*TASK DIRECTIONS:* Find the string "version" in the material. Copy every line that has it.

Start of DATA FOR THIS EXERCISE

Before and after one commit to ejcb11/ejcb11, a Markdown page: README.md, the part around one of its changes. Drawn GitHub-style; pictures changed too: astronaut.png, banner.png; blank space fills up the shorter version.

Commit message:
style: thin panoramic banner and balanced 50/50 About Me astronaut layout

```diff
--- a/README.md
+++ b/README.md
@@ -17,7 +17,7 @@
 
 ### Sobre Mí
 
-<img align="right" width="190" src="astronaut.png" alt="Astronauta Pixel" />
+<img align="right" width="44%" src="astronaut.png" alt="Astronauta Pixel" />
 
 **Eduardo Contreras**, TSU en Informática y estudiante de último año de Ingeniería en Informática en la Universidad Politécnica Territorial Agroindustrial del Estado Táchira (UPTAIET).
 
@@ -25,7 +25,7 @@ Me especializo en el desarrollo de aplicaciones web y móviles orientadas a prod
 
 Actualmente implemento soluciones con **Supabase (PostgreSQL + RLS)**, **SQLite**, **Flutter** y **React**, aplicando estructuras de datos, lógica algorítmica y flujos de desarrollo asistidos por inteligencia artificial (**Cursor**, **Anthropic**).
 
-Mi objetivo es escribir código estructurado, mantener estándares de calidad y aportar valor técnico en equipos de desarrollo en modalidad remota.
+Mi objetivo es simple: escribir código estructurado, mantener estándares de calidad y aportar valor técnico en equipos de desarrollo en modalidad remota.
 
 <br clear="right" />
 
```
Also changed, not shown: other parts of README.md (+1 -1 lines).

End of DATA FOR THIS EXERCISE
Start of DATA FOR THIS EXERCISE

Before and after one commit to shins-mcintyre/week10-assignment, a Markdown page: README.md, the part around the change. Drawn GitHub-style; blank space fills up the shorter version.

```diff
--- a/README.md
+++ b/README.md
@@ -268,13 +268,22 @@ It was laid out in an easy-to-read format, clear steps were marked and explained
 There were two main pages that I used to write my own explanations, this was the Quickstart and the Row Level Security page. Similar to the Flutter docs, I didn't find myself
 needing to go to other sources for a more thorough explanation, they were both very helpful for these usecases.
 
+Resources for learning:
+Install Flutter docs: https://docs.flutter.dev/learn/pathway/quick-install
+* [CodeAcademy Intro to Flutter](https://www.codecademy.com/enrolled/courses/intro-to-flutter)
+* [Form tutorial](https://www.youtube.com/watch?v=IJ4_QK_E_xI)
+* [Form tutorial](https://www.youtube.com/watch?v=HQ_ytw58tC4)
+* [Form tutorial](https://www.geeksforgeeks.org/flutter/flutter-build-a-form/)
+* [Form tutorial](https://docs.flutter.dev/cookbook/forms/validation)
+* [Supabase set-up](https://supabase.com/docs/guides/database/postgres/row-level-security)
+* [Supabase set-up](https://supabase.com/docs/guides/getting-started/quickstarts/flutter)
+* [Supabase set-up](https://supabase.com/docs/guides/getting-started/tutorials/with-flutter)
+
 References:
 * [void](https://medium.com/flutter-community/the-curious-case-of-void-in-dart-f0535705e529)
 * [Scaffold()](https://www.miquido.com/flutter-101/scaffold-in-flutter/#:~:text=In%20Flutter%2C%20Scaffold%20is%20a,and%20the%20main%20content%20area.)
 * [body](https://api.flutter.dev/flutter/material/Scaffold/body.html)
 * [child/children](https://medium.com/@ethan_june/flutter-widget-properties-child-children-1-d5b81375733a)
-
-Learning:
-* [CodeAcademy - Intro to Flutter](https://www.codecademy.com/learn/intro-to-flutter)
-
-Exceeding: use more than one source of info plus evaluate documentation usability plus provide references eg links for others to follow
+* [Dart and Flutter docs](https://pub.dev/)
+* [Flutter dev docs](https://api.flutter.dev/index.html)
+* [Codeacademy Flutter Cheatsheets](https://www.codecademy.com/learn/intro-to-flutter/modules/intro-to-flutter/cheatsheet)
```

End of DATA FOR THIS EXERCISE
Start of DATA FOR THIS EXERCISE

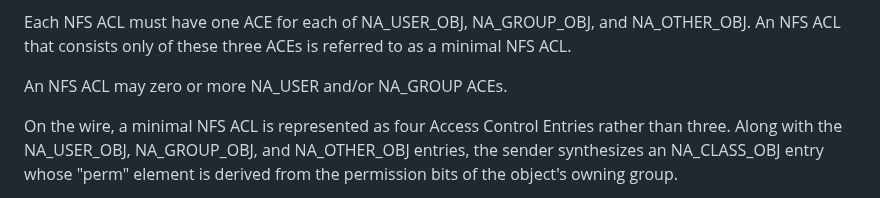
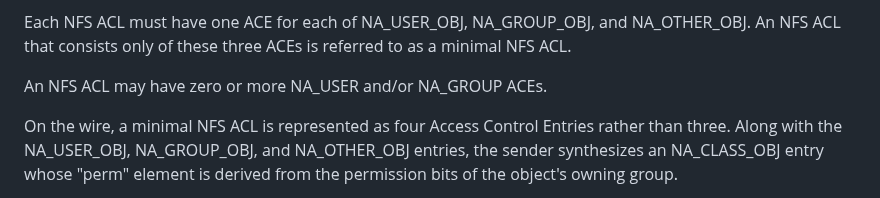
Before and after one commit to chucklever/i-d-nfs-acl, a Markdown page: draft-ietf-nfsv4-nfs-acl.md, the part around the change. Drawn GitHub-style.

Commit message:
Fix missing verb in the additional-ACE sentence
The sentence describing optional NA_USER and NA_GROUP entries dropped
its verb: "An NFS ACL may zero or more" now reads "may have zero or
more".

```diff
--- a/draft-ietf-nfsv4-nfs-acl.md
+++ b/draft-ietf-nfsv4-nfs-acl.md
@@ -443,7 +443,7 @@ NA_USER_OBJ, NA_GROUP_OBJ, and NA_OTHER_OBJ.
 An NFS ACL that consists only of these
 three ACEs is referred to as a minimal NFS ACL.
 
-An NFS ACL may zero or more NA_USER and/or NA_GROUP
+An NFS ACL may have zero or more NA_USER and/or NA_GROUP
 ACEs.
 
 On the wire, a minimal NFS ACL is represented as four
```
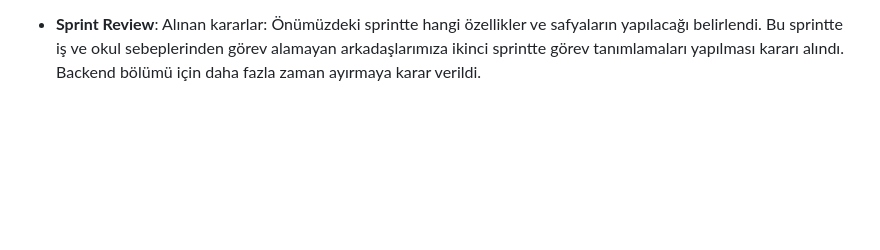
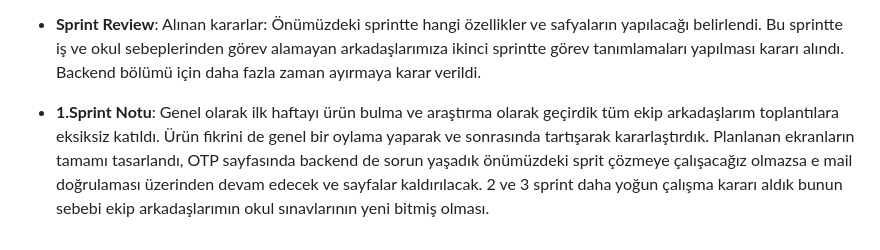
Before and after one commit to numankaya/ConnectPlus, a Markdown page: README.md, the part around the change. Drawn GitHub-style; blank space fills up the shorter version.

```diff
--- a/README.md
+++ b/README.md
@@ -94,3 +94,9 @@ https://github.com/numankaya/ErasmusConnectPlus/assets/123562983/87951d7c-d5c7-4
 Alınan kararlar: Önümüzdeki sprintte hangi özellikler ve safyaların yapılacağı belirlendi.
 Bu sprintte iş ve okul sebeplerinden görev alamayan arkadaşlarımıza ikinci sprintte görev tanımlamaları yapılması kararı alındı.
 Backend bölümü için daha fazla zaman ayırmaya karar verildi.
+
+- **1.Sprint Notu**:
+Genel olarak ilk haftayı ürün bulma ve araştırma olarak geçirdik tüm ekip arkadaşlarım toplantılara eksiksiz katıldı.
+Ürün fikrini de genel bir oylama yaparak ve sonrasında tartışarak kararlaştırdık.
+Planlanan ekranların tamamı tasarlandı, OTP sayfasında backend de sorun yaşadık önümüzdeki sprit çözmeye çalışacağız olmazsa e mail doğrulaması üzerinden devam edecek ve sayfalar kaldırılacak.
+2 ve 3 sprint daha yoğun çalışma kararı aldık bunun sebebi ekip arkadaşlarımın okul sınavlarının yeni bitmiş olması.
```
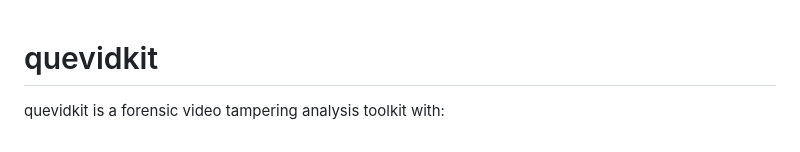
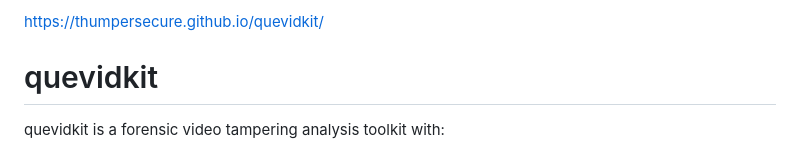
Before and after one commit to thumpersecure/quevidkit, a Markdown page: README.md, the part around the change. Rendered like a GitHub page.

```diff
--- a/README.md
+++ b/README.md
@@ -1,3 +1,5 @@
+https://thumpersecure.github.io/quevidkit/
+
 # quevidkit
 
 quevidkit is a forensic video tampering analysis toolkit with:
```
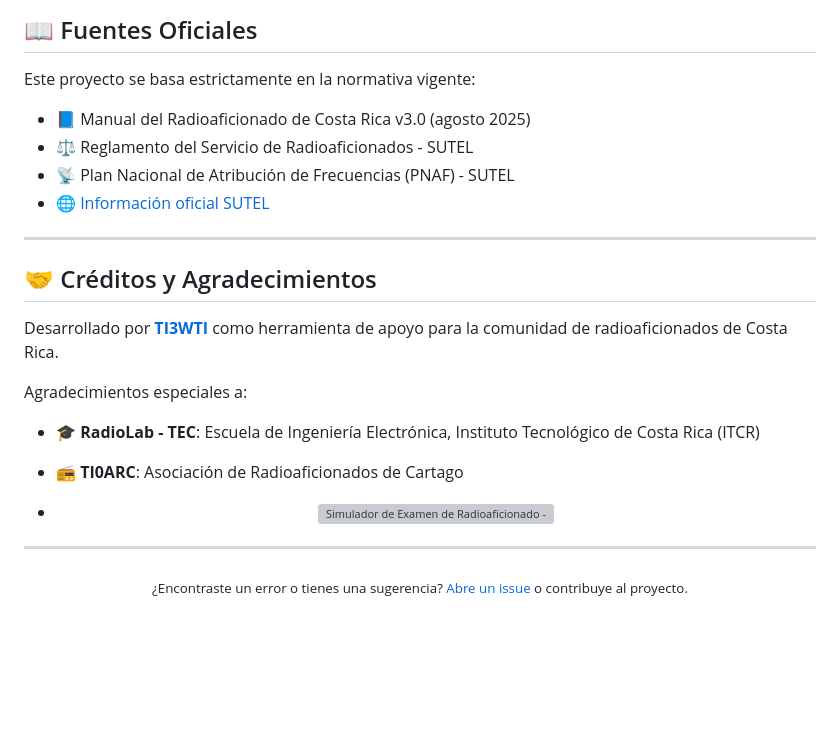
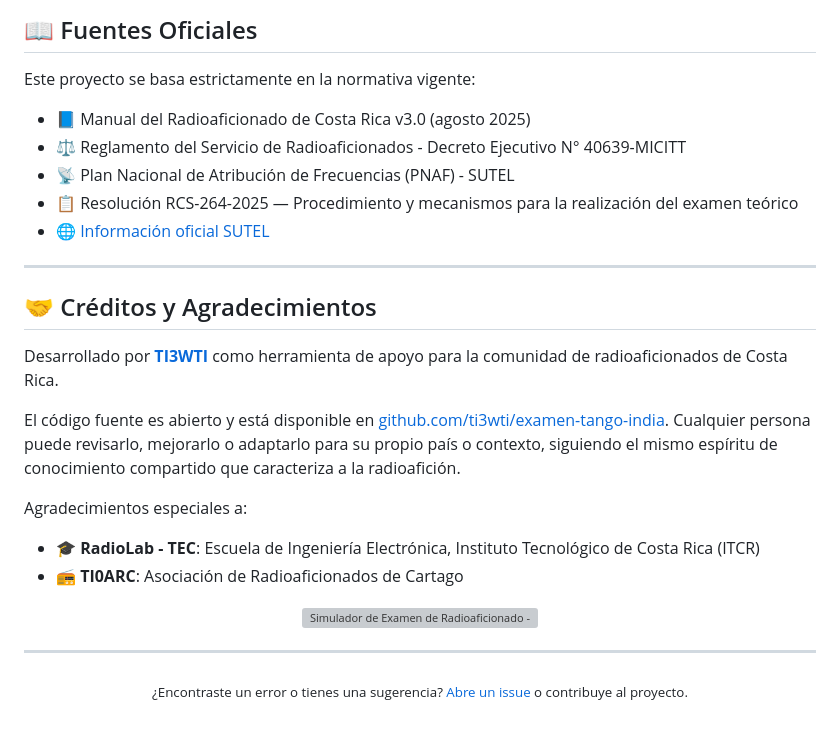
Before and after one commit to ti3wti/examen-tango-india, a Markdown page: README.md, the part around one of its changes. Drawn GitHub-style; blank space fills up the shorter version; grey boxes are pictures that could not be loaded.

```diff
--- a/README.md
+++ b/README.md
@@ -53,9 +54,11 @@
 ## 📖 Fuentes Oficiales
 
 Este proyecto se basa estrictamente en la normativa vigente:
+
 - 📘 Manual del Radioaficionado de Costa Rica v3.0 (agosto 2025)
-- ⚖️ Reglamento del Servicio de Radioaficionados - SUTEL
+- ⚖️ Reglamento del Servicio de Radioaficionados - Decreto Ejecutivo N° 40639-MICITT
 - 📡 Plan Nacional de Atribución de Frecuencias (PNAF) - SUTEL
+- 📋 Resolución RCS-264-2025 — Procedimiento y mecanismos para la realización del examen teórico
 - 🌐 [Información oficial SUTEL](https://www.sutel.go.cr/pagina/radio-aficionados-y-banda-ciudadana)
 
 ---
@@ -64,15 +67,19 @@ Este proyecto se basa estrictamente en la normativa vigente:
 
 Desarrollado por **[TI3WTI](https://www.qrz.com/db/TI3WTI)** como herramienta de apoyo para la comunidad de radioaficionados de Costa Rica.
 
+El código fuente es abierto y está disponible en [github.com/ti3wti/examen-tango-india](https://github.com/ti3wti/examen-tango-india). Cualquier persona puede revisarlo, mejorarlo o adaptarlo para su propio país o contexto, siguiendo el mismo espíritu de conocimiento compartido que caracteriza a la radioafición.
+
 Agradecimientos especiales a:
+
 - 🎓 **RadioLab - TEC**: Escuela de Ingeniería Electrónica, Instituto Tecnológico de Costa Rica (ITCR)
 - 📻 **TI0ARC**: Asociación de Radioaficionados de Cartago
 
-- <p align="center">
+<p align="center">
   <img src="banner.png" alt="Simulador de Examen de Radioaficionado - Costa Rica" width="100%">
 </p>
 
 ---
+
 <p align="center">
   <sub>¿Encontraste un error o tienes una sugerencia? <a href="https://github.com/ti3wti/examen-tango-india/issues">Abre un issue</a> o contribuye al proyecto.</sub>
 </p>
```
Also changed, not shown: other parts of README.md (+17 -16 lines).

End of DATA FOR THIS EXERCISE

*EXERCISE ANSWER:*
Before and after one commit to ejcb11/ejcb11, a Markdown page: README.md, the part around one of its changes. Drawn GitHub-style; pictures changed too: astronaut.png, banner.png; blank space fills up the shorter version.
Before and after one commit to shins-mcintyre/week10-assignment, a Markdown page: README.md, the part around the change. Drawn GitHub-style; blank space fills up the shorter version.
Before and after one commit to numankaya/ConnectPlus, a Markdown page: README.md, the part around the change. Drawn GitHub-style; blank space fills up the shorter version.
Before and after one commit to ti3wti/examen-tango-india, a Markdown page: README.md, the part around one of its changes. Drawn GitHub-style; blank space fills up the shorter version; grey boxes are pictures that could not be loaded.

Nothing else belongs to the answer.